To understand the Bible, you must realize that God is the sovereign Creator. The ultimate answer to all objections is the relative positions of Creator and creature. All objections presuppose that man is, in some way or other, independent of God and has obtained from somewhere, or achieved by his own efforts, some right over him. Many folks suppose that once a being is created, he/she can claim that God is obliged to treat him as he wants to be treated, rather than as God decides to treat him. "Man has rights", they say, "that God must respect." On the contrary, man has no rights in opposition to God. What ever rights a man has are those God decides to give him. God, as Creator, can give, withhold, or retake any rights as He pleases. Whatever rights he gives to man are a gift of His GRACE and not a debt. He is free to bless some, more than others, as He chooses. He has the right to do what He wants with His blessings. No one has any claims over the creator.
None of us really wants to get what we actually deserve. We all want grace, but we cannot enjoy grace when there is an attitude of comparing.
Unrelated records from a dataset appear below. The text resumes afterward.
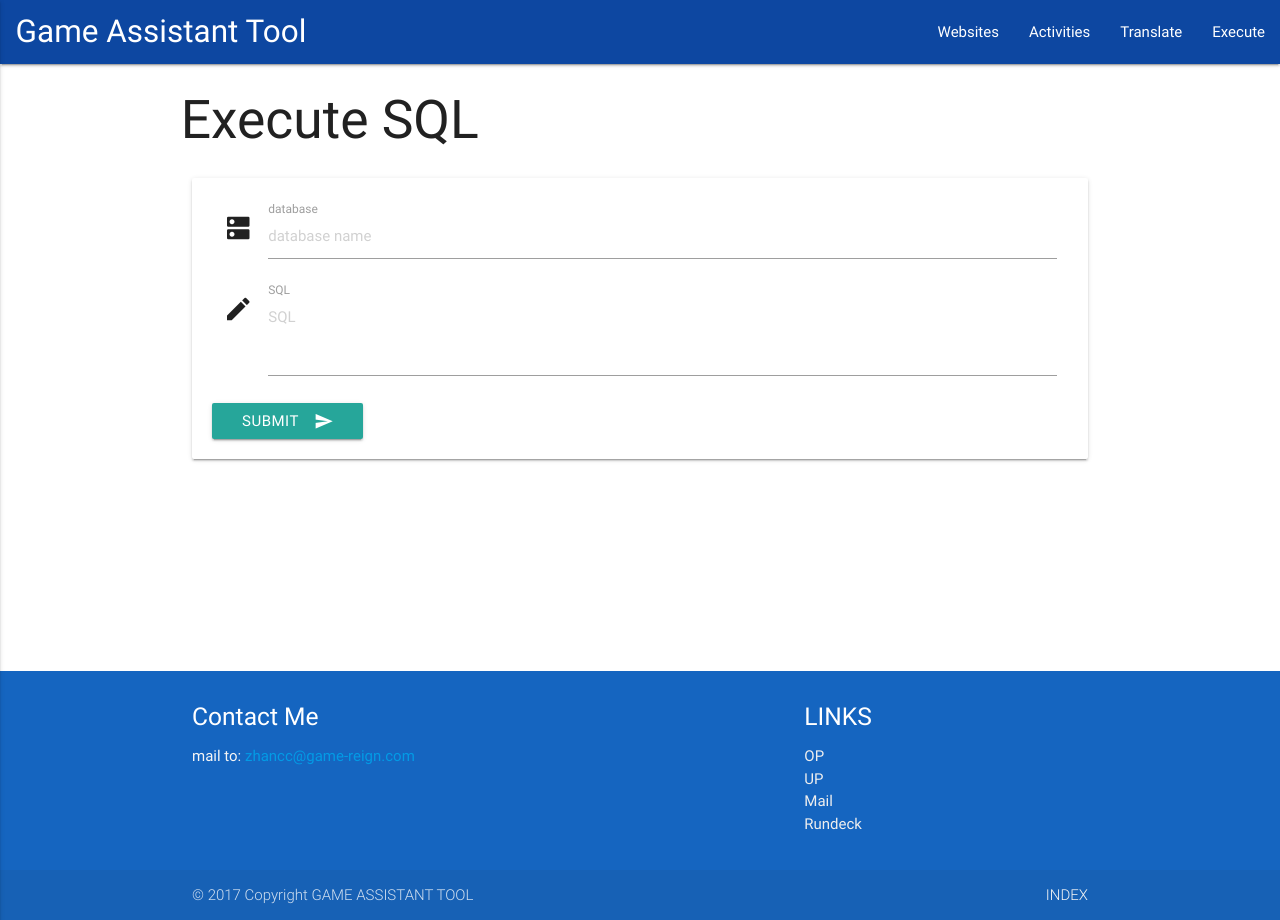
After one commit to zhancongc/GameTool, a Flask app: page /execute in a window 1280 px wide. The commit adds this page. Run offline with Flask 2, Linux system fonts and the light colour scheme.

Commit message:
add page of  executing sql

```diff
--- a/run.py
+++ b/run.py
@@ -24,6 +24,11 @@ def translate():
     return render_template('translate.html')
 
 
+@app.route('/execute', methods=['GET', 'POST'])
+def execute():
+    return render_template('execute.html')
+
+
 @app.route('/activities/start', methods=['POST'])
 def start_activities():
     return render_template('output.html')
@@ -31,7 +36,6 @@ def start_activities():
 
 @app.route('/translate/sdata', methods=['POST'])
 def translate_sdata():
-
     return render_template('output.html')
 
 
--- a/templates/activities.html
+++ b/templates/activities.html
@@ -41,15 +41,15 @@
                         </div>
                         <div class="input-field validate col s12">
                             <i class="material-icons prefix">turned_in_not</i>
-                            <input class="validate" type="text" name="activity_id" required>
+                            <input class="validate" type="text" name="activity_id" length="100" required>
                             <label for="activity_id">activity id</label>
                         </div>
                         <div class="input-field validate col s12">
                             <i class="material-icons prefix">av_timer</i>
-                            <input class="validate" type="text" name="period" required>
+                            <input class="validate" type="text" name="period" length="3" required>
                             <label for="period">period (hour)</label>
                         </div>
-                        <a class="waves-effect waves-light btn" type="submit" onclick="javascript:start_activity.submit();">
+                        <a class="waves-effect waves-light btn" type="submit" onclick="start_activity.submit();">
                             submit<i class="material-icons right">send</i>
                         </a>
                     </form>
--- a/templates/base.html
+++ b/templates/base.html
@@ -26,11 +26,13 @@
                 <li><a class="active" href="{{ url_for('websites') }}">Websites</a></li>
                 <li><a href="{{ url_for('activities') }}">Activities</a></li>
                 <li><a href="{{ url_for('translate') }}">Translate</a></li>
+                <li><a href="{{ url_for('execute') }}">Execute</a></li>
             </ul>
             <ul class="side-nav" id="mobile-demo">
                 <li><a class="active" href="{{ url_for('websites') }}">Websites</a></li>
                 <li><a href="{{ url_for('activities') }}">Activities</a></li>
                 <li><a href="{{ url_for('translate') }}">Translate</a></li>
+                <li><a href="{{ url_for('execute') }}">Execute</a></li>
             </ul>
         </div>
     </nav>
@@ -40,7 +42,7 @@
         <div class="container ">
             <div class="row">
                 <div class="col l6 s12">
-                    <h5 class="white-text">Connect Me</h5>
+                    <h5 class="white-text">Contact Me</h5>
                     <p class="grey-text text-lighten-4">mail to: <a href="mailto:zhancc@game-reign.com">zhancc@game-reign.com</a></p>
                 </div>
                 <div class="col l4 offset-l2 s12">
@@ -69,10 +71,8 @@
         $(function(){
             function footerPosition(){
                 $("footer").removeClass("fixed-bottom");
-                var contentHeight = document.body.scrollHeight,//网页正文全文高度
-                    winHeight = window.innerHeight;//可视窗口高度，不包括浏览器顶部工具栏
-                if(!(contentHeight > winHeight - 100)){
-                    //当网页正文高度小于可视窗口高度时，为footer添加类fixed-bottom
+                var contentHeight = document.body.scrollHeight, winHeight = window.innerHeight;
+                if(contentHeight < winHeight){
                     $("footer").addClass("fixed-bottom");
                 }
             }
--- /dev/null
+++ b/templates/execute.html
@@ -0,0 +1,45 @@
+{% extends 'base.html' %}
+
+{% block head %}
+    <title>Output</title>
+{% endblock %}
+
+{% block content %}
+    <div class="container">
+        <div class="row">
+            <h2>Execute SQL</h2>
+            <div class="col s12">
+                <div class="card">
+                    <div class="card-content">
+                        <span class="card-title"></span>
+                        <div></div>
+                        <form action="{{ url_for('execute') }}" method="post" name="execute" id="execute">
+                            <div class="input-field validate col s12">
+                                <i class="material-icons prefix">dns</i>
+                                <input class="validate" type="text" name="database" length="50" placeholder="database name" required>
+                                <label for="database">database</label>
+                            </div>
+                            <div class="input-field validate col s12">
+                                <i class="material-icons prefix">mode_edit</i>
+                                <textarea form="execute" id="textarea_sql" name="sql" rows="3" class="materialize-textarea" length="1000" placeholder="SQL" required></textarea>
+                                <label for="sql">SQL</label>
+                            </div>
+                            <a class="waves-effect waves-light btn" type="submit" onclick="execute.submit();">
+                                submit<i class="material-icons right">send</i></a>
+                        </form>
+                    </div>
+                </div>
+            </div>
+        </div>
+    </div>
+{% endblock %}
+
+{% block footer %}
+{% endblock %}
+
+{% block scripts %}
+    <script type="application/javascript">
+        $('#textarea1').val('New Text');
+        $('#textarea1').trigger('autoresize');
+    </script>
+{% endblock %}
--- a/templates/translate.html
+++ b/templates/translate.html
@@ -31,7 +31,7 @@
                             <input class="file-path validate" type="text">
                         </div>
                     </div>
-                    <a class="waves-effect waves-light btn" type="submit" onclick="javascript:translate_properties.submit();">
+                    <a class="waves-effect waves-light btn" type="submit" onclick="translate_properties.submit();">
                         submit<i class="material-icons right">send</i>
                     </a>
                 </form>
@@ -44,7 +44,7 @@
                         <div class="file-field input-field">
                             <div class="input-field validate col s12">
                                 <i class="material-icons prefix">dns</i>
-                                <input class="validate" type="text" name="sdata" required>
+                                <input class="validate" type="text" name="sdata" placeholder="static database name" length="50" required>
                                 <label for="sdata">sdata</label>
                             </div>
                             <div class="btn green waves-effect waves-light" style="width: 150px;">
@@ -55,7 +55,7 @@
                                 <input class="file-path validate" type="text">
                             </div>
                             </div>
-                            <a class="waves-effect waves-light btn" type="submit" onclick="javascript:translate_sdata.submit();">
+                            <a class="waves-effect waves-light btn" type="submit" onclick="translate_sdata.submit();">
                                 submit<i class="material-icons right">send</i>
                             </a>
                     </form>
```
Also changed, not shown: templates/output.html (+5 -2 lines).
If you really must compare, look at others that have less than you do, and thank God for His grace toward you instead of complaining because others seem to have received more grace than you.
Last week we were up in Pennsylvania for a wedding. On Monday it was a beautiful sunny day; we sat on the beach and talked with friends as the kids played in the water. Later that evening we went out to dinner with family and friends. We ate on an outdoor balcony overlooking lake Erie. After dinner we walked out to the point and watched the sun set. It was an amazing day. All of that is grace. To enjoy a sunset, is grace, to have food to eat is grace, to have a loving family is grace. We don't deserve any of it.
Think of those in Iraq who have been living in poverty and oppression for so many years, and you should be able to appreciate all that you have. We certainly don't have all that we do because we are so deserving. We are recipients of God's grace.
This parable teaches us about God's gracious generosity. The Bible is full of God's promises to provide for us spiritually, to never forsake us, to cause all circumstances to work together for our good.
Hebrews 13:5 (NKJV) Let your conduct be without covetousness; be content with such things as you have. For He Himself has said, "I will never leave you nor forsake you."
That promise in not dependant upon our performance. It is dependent on the grace of God, given to us through Jesus Christ.
Ephesians 2:4-9 (NKJV) But God, who is rich in mercy, because of His great love with which He loved us, 5 even when we were dead in trespasses, made us alive together with Christ (by grace you have been saved), 6 and raised us up together, and made us sit together in the heavenly places in Christ Jesus, 7 that in the ages to come He might show the exceeding riches of His grace in His kindness toward us in Christ Jesus. 8 For by grace you have been saved through faith, and that not of yourselves; it is the gift of God, 9 not of works, lest anyone should boast.
The "age to come" to them is the age we now live in. God is showing us the exceeding riches of His grace. We receive the grace of God, not because of our merit, not because we deserve it, but because we are in Christ Jesus.
As you go to God in prayer with the deepest needs of your heart, which would you rather present to Him as a consideration for meeting those needs: your spiritual disciplines, your obedience, and your sacrifice - imperfect as they are - or the infinite and perfect merit of Jesus? To ask the question is to answer it. None of us really wants what we deserve, what we do want and need is GRACE! Grace is: "free and unmerited favor shown to guilty sinners who deserve only judgement."
Though God's grace is free and unmerited, there is an attitude that puts us in a position to receive God's grace, and there is an attitude that blocks His grace from coming to us. Listen carefully:
James 4:6 (NKJV) But He gives more grace. Therefore He says: "God resists the proud, But gives grace to the humble."
Are you proud, thinking that you deserve certain things from God? Or are you humble, seeing yourself as a needy eleventh hour worker longing for God's grace? God abundantly pours His grace out to the humble.